I currently hold a joint appointment between the Departments of Earth and Environmental Sciences (DEES) and Applied Physics/Applied Mathematics (APAM) at Columbia. My group and I have been extending magma migration theory into a more general one that describes the interactions between solids and fluids in the earth. Magma migration provides an important link between large-scale mantle convection and petrology/geochemistry and my research seeks to close the gap between these two disciplines. This work also lends new insights into other fluid-flow problems; current research includes understanding the fundamental mathematics of coupled fluid/solid problems as well as applications to magmatism and reactive flow at plate boundaries. My work is primarily computational and my students, colleagues and I are implementing new techniques and technologies to take advantage of advanced high-performance scientific computing particularly in collaboration with CIG and the PETSc group at Argonne National Labs. With a quantitative basis for fluid-flow research, we hope to integrate this theory with Lamont's strong observational programs in petrology, geochemistry and mantle dynamics. This work forms a major component of our NSF IGERT joint program in Theoretical Earth Sciences, joint between the Departments of Earth and Environmental Sciences and Applied Physics/Applied Math.

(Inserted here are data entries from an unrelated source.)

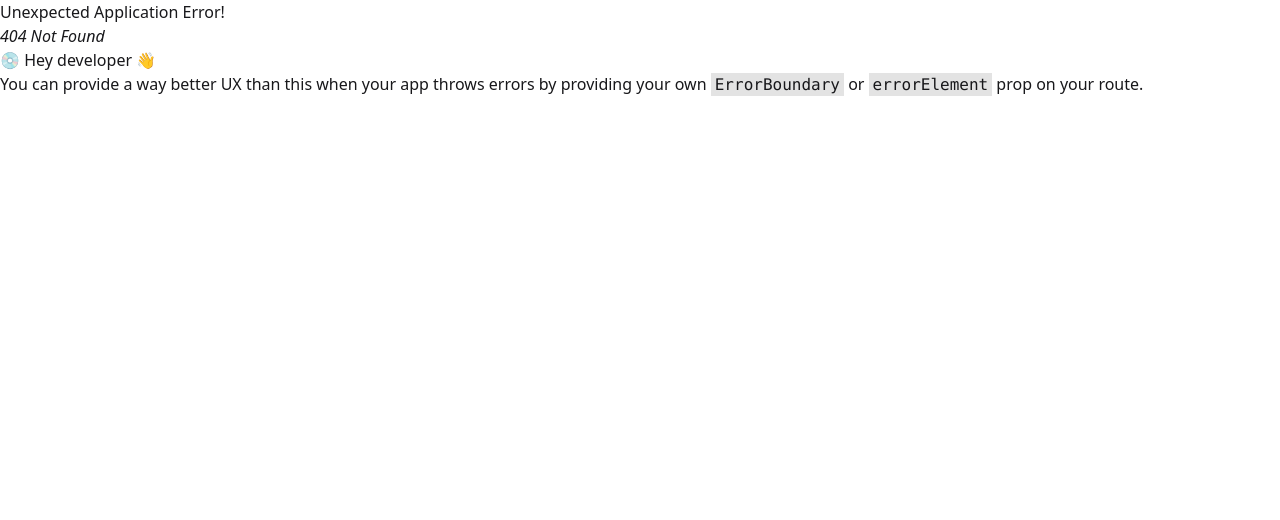
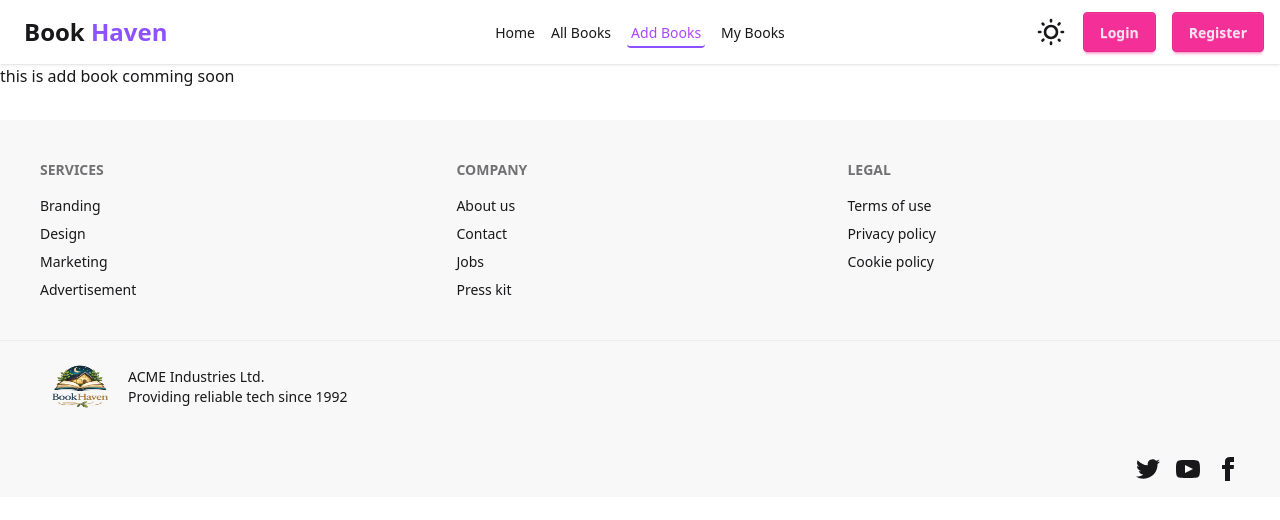
Before and after one commit to Hasib473/Book-Haven-Client, a React (Vite) app: page /add-books in a window 1280 px wide. Before the commit this address had no page. Shown: the top 520 px of the page. Built offline with nearby package versions, Linux system fonts and the light colour scheme.

Commit message:
adding Navlink and add books and all books route

```diff
--- a/src/Components/Home/HomeSection.jsx
+++ b/src/Components/Home/HomeSection.jsx
@@ -72,7 +72,7 @@ export function BookOfTheWeek() {
       </span>
 
       <h2 className="mb-4 text-4xl font-bold leading-tight">
-        The Silent Library
+        The Great Gatsby: A Timeless Classic of the Jazz Age
       </h2>
 
       <p className="mb-8 max-w-xl text-lg leading-relaxed ">
--- /dev/null
+++ b/src/Components/NavItem.jsx
@@ -0,0 +1,19 @@
+import React from 'react';
+import { NavLink } from 'react-router';
+
+const NavItem = ({to, children}) => {
+    return (
+        <div>
+            <NavLink
+            to={to}
+            className={({ isActive }) =>
+               (isActive ? 'text-purple-500 border-b-2 border-violet-500 p-1 rounded-sm ' : 'text-default')}>
+            {children}
+
+
+            </NavLink>
+        </div>
+    );
+};
+
+export default NavItem;
--- a/src/Components/Navbar.jsx
+++ b/src/Components/Navbar.jsx
@@ -1,5 +1,7 @@
 import React, { useEffect, useState } from 'react';
 import logoimg from '../assets/bhtext logo.png'
+import { NavLink } from 'react-router';
+import NavItem from './NavItem';
 
 const Navbar = () => {
 
@@ -45,35 +47,28 @@ const [theme, setTheme] = useState(localStorage.getItem("theme") || "light");
       tabIndex={0}
       className="menu menu-sm dropdown-content bg-base-100 rounded-box z-[1] mt-3 w-52 p-2 shadow"
     >
-      <li><a>Item 1</a></li>
+      <li><a>Home</a></li>
       <li>
-        <a>Parent</a>
-        <ul className="p-2">
-          <li><a>Submenu 1</a></li>
-          <li><a>Submenu 2</a></li>
-        </ul>
+        <a>All Books</a>
+
       </li>
-      <li><a>Item 3</a></li>
+      <li><a>Add Books</a></li>
+      <li><a>My Books</a></li>
     </ul>
   </div>
 
   {/* LOGO */}
-  <img
-    src={logoimg}
-    alt="Book Haven Logo"
-    className="h-14 w-auto object-contain"
-  />
+        <a className="text-2xl font-extrabold">Book <span className='text-violet-500'>Haven</span></a>
 </div>
 
   <div className="navbar-center hidden lg:flex">
-    <ul className="menu menu-horizontal px-1">
-      <li><a>Home</a></li>
-      <li>
-        <a>All Books</a>
-      </li>
-      <li><a>Add Books</a></li>
+    <ul className="menu menu-horizontal px-1 gap-4">
+      <NavItem to="/">Home</NavItem>
 
-     <li><a>My Books</a></li>
+        <NavItem to="/all-books">All Books</NavItem>
+
+      <NavItem to="/add-books">Add Books</NavItem>
+     <NavItem to="/my-books">My Books</NavItem>
     </ul>
   </div>
   <div className="navbar-end gap-4">
@@ -101,7 +96,8 @@ const [theme, setTheme] = useState(localStorage.getItem("theme") || "light");
       d="M21.64,13a1,1,0,0,0-1.05-.14,8.05,8.05,0,0,1-3.37.73A8.15,8.15,0,0,1,9.08,5.49a8.59,8.59,0,0,1,.25-2A1,1,0,0,0,8,2.36,10.14,10.14,0,1,0,22,14.05,1,1,0,0,0,21.64,13Zm-9.5,6.69A8.14,8.14,0,0,1,7.08,5.22v.27A10.15,10.15,0,0,0,17.22,15.63a9.79,9.79,0,0,0,2.1-.22A8.11,8.11,0,0,1,12.14,19.73Z" />
   </svg>
 </label>
-    <a className="btn">Login</a>
+    <a className="btn btn-secondary">Login</a>
+    <a className="btn btn-secondary">Register</a>
   </div>
 </div>
     );
--- /dev/null
+++ b/src/Pages/AddBook.jsx
@@ -0,0 +1,11 @@
+import React from 'react';
+
+const AddBook = () => {
+    return (
+        <div>
+            <p>this is add book comming soon</p>
+        </div>
+    );
+};
+
+export default AddBook;
--- /dev/null
+++ b/src/Pages/AllBooks.jsx
@@ -0,0 +1,11 @@
+import React from 'react';
+
+const AllBooks = () => {
+    return (
+        <div>
+             all books page comming soon here
+        </div>
+    );
+};
+
+export default AllBooks;
--- a/src/Router/Router.jsx
+++ b/src/Router/Router.jsx
@@ -1,6 +1,8 @@
 import { createBrowserRouter } from "react-router";
 import MainLayout from "../Layout/MainLayout";
 import Home from "../Pages/Home";
+import AllBooks from "../Pages/AllBooks";
+import AddBook from "../Pages/AddBook";
 
 const router = createBrowserRouter([
     {
@@ -10,6 +12,15 @@ const router = createBrowserRouter([
             {
                 index: true,
                 Component: Home
+            },
+            {
+                path:'/all-books',
+                Component: AllBooks
+            },
+
+            {
+                path:'/add-books',
+                Component: AddBook
             }
         ]
     }
```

Publications

Publications List


500 W. 120th St., Mudd 200, MC 4701 New York, NY 10027 / Phone: 212-854-4457 / Fax: 212-854-8257 / Email: seasinfo.apam@columbia.edu

©2012 Columbia University